This should give us the basic structure of our modal. Note that there is now a place for buttons on the bottom. Now we need to set the styling on those pieces so they section the modal properly. Let’s start with volunteer-form-row:

.volunteer-form-row {
height: 225px;
width: 100%;
padding: 10px 20px;
display: flex;
align-items: center;
box-sizing: border-box;
}

Since our modal is 250 pixels, we want our rows to be 225 pixels to give us room on the bottom for our buttons. We also want each row to span 100% of the width with some padding around the edges, which means we need box-sizing set to border-box so our containers work properly. Lastly, we’re setting display to flex and aligning items to the center.

NOTE: We’re going to use a lot of flexbox. I don’t always recommend reading the entirety of the docs for something, but when I do, I recommend reading the docs for flexbox. This will save you a lot of CSS headache.
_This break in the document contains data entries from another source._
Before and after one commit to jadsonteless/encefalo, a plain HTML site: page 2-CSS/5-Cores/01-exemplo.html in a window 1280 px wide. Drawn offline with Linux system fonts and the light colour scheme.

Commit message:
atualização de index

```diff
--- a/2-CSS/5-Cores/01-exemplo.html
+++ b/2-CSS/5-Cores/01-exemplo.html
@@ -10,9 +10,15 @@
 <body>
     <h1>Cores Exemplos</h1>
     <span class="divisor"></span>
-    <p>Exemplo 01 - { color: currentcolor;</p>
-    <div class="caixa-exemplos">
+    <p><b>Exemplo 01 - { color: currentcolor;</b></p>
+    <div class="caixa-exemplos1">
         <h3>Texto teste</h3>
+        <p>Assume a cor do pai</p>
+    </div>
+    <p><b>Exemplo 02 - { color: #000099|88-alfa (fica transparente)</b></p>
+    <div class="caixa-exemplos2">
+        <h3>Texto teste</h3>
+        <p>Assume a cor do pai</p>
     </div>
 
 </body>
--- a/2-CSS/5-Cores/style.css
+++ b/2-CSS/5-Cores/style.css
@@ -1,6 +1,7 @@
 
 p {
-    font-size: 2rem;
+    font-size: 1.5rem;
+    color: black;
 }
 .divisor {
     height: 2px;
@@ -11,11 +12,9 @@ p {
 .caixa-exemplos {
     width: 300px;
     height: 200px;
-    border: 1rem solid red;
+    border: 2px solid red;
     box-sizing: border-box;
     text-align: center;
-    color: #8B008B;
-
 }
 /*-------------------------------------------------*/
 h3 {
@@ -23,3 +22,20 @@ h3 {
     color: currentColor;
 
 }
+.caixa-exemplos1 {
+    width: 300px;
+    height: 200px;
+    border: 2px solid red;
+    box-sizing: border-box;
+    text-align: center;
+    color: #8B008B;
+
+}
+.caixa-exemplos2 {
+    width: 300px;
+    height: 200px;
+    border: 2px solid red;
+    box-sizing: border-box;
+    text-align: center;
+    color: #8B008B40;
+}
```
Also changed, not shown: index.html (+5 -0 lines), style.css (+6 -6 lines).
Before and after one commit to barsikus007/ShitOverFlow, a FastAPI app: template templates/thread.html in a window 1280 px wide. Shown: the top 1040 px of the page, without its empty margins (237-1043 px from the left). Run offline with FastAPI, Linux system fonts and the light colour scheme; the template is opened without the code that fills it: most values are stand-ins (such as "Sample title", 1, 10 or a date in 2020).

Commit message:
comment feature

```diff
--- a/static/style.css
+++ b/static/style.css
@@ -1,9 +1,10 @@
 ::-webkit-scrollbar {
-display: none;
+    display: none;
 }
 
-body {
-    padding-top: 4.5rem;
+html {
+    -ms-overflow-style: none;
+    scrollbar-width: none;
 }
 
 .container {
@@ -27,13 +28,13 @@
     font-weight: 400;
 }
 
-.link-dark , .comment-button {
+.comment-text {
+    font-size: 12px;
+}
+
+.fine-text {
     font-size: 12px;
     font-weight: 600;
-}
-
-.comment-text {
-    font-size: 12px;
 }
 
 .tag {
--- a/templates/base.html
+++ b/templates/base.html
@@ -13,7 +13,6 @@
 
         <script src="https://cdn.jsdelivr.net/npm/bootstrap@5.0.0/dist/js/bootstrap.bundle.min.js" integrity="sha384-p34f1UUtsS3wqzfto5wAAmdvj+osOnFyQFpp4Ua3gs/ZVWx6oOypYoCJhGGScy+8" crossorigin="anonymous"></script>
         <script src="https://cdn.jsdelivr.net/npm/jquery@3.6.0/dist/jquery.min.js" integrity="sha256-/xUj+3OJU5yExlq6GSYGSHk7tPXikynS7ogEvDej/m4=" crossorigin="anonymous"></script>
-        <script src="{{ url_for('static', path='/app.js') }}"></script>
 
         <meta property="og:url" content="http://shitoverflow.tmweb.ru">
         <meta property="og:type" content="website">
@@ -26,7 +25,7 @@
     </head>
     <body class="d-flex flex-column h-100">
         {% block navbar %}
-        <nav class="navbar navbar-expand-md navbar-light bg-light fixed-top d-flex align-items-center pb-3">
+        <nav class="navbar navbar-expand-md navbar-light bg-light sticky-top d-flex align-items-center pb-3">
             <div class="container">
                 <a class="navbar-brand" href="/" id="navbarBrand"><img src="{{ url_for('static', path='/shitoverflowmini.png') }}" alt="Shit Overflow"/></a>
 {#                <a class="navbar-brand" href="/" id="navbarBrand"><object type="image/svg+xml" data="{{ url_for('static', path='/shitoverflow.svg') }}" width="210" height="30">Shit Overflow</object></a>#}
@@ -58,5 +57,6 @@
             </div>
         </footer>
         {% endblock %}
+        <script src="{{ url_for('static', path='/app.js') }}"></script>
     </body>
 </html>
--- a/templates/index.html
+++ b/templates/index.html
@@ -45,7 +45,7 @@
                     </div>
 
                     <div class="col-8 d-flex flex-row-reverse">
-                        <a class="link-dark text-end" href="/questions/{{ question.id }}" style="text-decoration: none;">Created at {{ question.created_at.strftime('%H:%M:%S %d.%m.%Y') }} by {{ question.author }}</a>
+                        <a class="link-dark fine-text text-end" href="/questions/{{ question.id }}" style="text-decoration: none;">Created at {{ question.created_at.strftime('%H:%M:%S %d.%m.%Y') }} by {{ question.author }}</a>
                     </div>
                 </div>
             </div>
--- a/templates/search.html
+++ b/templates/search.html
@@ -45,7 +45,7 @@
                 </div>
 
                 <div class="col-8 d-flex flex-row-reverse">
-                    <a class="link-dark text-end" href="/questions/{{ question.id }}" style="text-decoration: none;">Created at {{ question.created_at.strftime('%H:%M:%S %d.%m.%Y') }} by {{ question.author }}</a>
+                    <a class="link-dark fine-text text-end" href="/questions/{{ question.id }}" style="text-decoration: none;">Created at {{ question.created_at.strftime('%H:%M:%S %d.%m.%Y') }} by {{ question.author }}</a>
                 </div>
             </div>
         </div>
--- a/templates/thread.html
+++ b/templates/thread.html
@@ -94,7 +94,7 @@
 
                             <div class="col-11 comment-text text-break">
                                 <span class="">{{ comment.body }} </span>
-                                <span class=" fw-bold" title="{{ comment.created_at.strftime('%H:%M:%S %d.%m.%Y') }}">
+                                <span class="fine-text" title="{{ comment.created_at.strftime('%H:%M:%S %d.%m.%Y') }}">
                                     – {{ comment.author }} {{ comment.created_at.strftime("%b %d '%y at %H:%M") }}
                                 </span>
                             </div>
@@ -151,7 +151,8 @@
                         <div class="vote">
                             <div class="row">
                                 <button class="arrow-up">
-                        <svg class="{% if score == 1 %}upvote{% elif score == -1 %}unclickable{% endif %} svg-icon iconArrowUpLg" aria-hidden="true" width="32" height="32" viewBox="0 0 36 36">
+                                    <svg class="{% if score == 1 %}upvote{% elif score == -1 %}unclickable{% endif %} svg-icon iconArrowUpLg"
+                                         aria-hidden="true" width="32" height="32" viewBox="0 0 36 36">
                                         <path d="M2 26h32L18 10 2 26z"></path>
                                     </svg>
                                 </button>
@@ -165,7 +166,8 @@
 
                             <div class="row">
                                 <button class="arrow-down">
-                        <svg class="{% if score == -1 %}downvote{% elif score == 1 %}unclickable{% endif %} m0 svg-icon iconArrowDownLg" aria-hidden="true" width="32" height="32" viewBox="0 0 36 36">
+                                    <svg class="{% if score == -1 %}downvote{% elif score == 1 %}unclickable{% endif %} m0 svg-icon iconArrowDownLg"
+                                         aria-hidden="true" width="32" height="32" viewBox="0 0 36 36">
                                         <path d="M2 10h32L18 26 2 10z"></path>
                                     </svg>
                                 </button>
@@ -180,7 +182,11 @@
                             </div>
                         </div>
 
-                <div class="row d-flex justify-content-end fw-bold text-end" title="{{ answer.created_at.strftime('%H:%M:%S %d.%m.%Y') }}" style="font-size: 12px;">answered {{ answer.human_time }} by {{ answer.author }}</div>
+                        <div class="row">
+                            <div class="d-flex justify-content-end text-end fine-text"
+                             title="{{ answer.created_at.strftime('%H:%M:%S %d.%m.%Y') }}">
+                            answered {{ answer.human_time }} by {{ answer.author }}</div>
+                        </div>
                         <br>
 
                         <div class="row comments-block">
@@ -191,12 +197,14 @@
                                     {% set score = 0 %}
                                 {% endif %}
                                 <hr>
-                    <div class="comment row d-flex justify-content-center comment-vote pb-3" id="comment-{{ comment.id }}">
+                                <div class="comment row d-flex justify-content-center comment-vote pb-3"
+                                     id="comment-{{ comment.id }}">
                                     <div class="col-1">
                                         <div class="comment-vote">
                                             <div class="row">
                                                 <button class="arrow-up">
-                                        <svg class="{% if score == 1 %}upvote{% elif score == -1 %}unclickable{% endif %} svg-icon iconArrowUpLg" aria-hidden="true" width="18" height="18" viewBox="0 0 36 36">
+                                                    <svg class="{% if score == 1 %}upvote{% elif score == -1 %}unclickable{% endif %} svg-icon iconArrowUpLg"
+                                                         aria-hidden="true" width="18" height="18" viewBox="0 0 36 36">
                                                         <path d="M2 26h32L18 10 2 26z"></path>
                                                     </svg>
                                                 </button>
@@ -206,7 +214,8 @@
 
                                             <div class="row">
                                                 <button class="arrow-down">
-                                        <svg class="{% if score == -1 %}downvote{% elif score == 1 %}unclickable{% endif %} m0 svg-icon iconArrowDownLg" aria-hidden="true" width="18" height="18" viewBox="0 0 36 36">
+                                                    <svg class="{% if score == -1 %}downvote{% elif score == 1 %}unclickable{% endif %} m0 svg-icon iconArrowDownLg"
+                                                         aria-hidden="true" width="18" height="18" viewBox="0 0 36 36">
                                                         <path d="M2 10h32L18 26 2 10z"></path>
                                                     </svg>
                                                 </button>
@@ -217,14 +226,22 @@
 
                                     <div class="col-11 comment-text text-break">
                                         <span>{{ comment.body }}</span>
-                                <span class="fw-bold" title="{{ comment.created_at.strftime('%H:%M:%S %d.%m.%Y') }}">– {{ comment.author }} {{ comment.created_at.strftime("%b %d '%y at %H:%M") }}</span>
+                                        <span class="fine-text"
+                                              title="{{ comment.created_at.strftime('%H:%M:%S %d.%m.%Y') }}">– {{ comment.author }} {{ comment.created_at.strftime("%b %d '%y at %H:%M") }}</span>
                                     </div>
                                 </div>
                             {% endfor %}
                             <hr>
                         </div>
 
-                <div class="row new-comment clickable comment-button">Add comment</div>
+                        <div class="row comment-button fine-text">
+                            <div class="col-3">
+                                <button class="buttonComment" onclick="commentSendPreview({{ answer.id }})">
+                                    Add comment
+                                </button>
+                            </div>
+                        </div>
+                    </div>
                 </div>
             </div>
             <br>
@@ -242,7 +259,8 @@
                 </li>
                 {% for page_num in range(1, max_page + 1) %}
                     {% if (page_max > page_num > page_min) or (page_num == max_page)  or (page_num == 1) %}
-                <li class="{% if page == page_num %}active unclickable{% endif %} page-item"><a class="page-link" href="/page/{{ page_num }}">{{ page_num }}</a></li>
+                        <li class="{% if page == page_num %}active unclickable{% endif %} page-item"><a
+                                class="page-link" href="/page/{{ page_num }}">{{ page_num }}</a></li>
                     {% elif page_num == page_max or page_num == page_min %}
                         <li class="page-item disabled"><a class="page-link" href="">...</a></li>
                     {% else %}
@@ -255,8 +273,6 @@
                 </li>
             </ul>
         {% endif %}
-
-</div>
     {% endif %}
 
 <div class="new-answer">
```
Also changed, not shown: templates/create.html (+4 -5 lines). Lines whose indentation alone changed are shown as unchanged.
Within volunteer-form-row, we want to set up our columns. Our first column will be 55% of the width. We’re also going to use flex with flex-direction set to column to align the items vertically.

.volunteer-form-column-55 {
width: 55%;
display: flex;
flex-direction: column;
padding: 0 20px;
box-sizing: border-box;
}

The volunteer-form-column-45 will be very similar with a couple exceptions. We need to set the height so flexbox knows how much space to fill and we need to align the items in the center because unlike our list of inputs, these will be horizontally centered as well. We also need to set the position to relative because we will eventually want an absolutely positioned “x” in the top right to close the modal.

.volunteer-form-column-45 {
width: 45%;
position: relative;
height: 225px;
display: flex;
flex-direction: column;
align-items: center;
justify-content: center;
}

And for volunteer-form-column-100, we’re going to do roughly the same thing as we did for the first column:

.volunteer-form-column-100 {
width: 100%;
display: flex;
justify-content: center;
box-sizing: border-box;
align-self: center;
height: 150px;
}

And the last column is for the buttons, which we want to display flex with flex-direction as row-reverse so they start from the right and move to the left.

.submit-modal-buttons {
display: flex;
flex-direction: row-reverse;
}

So at this point the modal looks like the image below when placeholder text is inserted.

That’s a good place to take a break. We’ll go over inserting actual content in the next article.

Next Steps

The next thing we need to do is insert the content for the form in our AddVolunteerModalContent component. Once we do that, we’ll need to create some functions to show and hide the modal and render it with the proper content.